## THE PROBLEM
Return the entries that follow exactly, with no images.

Stored entries:
—————

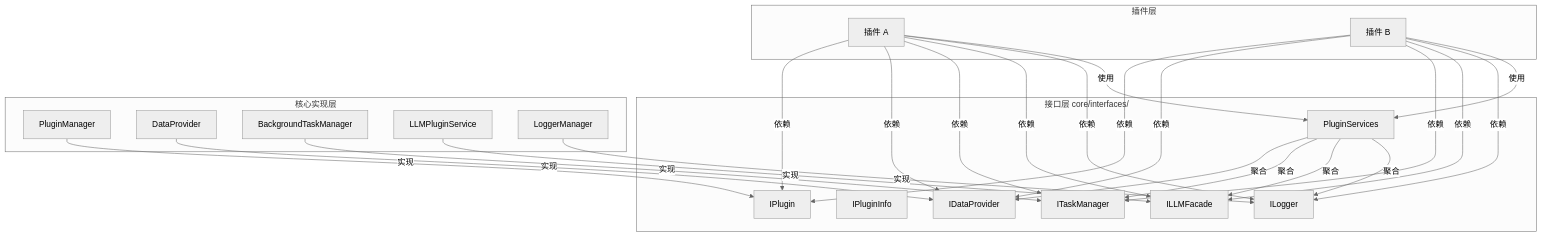
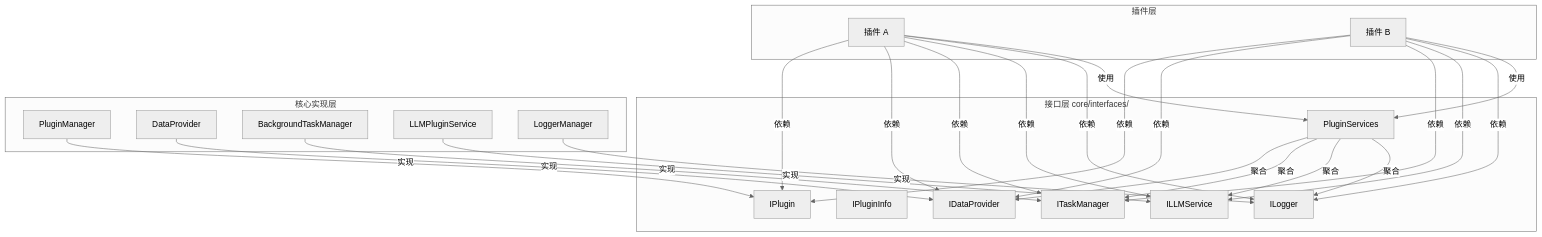
The diagram in docs/core/interfaces/overview.md (KKPIP-Tech/InstructionX), drawn with Mermaid (neutral theme) before and after one commit. The commit also changed other lines of this file and 12 other files, not shown here.

Commit message:
docs: 同步 LLM Provider v2 架构文档与 AGENTS.md：预设目录/实例化/适配器注册表/配置 schema v2/ILLMService 接口/UI 新包结构，清理 ILLMFacade 与旧文件残留引用

````diff
--- a/docs/core/interfaces/overview.md
+++ b/docs/core/interfaces/overview.md
@@ -20,49 +20,49 @@
 ```mermaid
 graph TB
     subgraph Plugin [插件层]
         A[插件 A]
         B[插件 B]
     end
 
     subgraph Interfaces [接口层 core/interfaces/]
         I1[IPlugin]
         I2[IPluginInfo]
         I3[IDataProvider]
         I4[ITaskManager]
-        I5[ILLMFacade]
+        I5[ILLMService]
         I6[ILogger]
         I7[PluginServices]
     end
 
     subgraph CoreImpl [核心实现层]
         C1[PluginManager]
         C2[DataProvider]
         C3[BackgroundTaskManager]
         C4[LLMPluginService]
         C5[LoggerManager]
     end
 
     A -->|依赖| I1
     A -->|依赖| I3
     A -->|依赖| I4
     A -->|依赖| I5
     A -->|依赖| I6
     A -->|使用| I7
 
     B -->|依赖| I1
     B -->|依赖| I3
     B -->|依赖| I4
     B -->|依赖| I5
     B -->|依赖| I6
     B -->|使用| I7
 
     C1 -->|实现| I1
     C2 -->|实现| I3
     C3 -->|实现| I4
     C4 -->|实现| I5
     C5 -->|实现| I6
     I7 -->|聚合| I3
     I7 -->|聚合| I4
     I7 -->|聚合| I5
     I7 -->|聚合| I6
 ```
````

—————

## EXPECTED OUTPUT
The diagram in docs/core/interfaces/overview.md (KKPIP-Tech/InstructionX), drawn with Mermaid (neutral theme) before and after one commit. The commit also changed other lines of this file and 12 other files, not shown here.

Commit message:
docs: 同步 LLM Provider v2 架构文档与 AGENTS.md：预设目录/实例化/适配器注册表/配置 schema v2/ILLMService 接口/UI 新包结构，清理 ILLMFacade 与旧文件残留引用

````diff
--- a/docs/core/interfaces/overview.md
+++ b/docs/core/interfaces/overview.md
@@ -20,49 +20,49 @@
 ```mermaid
 graph TB
     subgraph Plugin [插件层]
         A[插件 A]
         B[插件 B]
     end
 
     subgraph Interfaces [接口层 core/interfaces/]
         I1[IPlugin]
         I2[IPluginInfo]
         I3[IDataProvider]
         I4[ITaskManager]
-        I5[ILLMFacade]
+        I5[ILLMService]
         I6[ILogger]
         I7[PluginServices]
     end
 
     subgraph CoreImpl [核心实现层]
         C1[PluginManager]
         C2[DataProvider]
         C3[BackgroundTaskManager]
         C4[LLMPluginService]
         C5[LoggerManager]
     end
 
     A -->|依赖| I1
     A -->|依赖| I3
     A -->|依赖| I4
     A -->|依赖| I5
     A -->|依赖| I6
     A -->|使用| I7
 
     B -->|依赖| I1
     B -->|依赖| I3
     B -->|依赖| I4
     B -->|依赖| I5
     B -->|依赖| I6
     B -->|使用| I7
 
     C1 -->|实现| I1
     C2 -->|实现| I3
     C3 -->|实现| I4
     C4 -->|实现| I5
     C5 -->|实现| I6
     I7 -->|聚合| I3
     I7 -->|聚合| I4
     I7 -->|聚合| I5
     I7 -->|聚合| I6
 ```
````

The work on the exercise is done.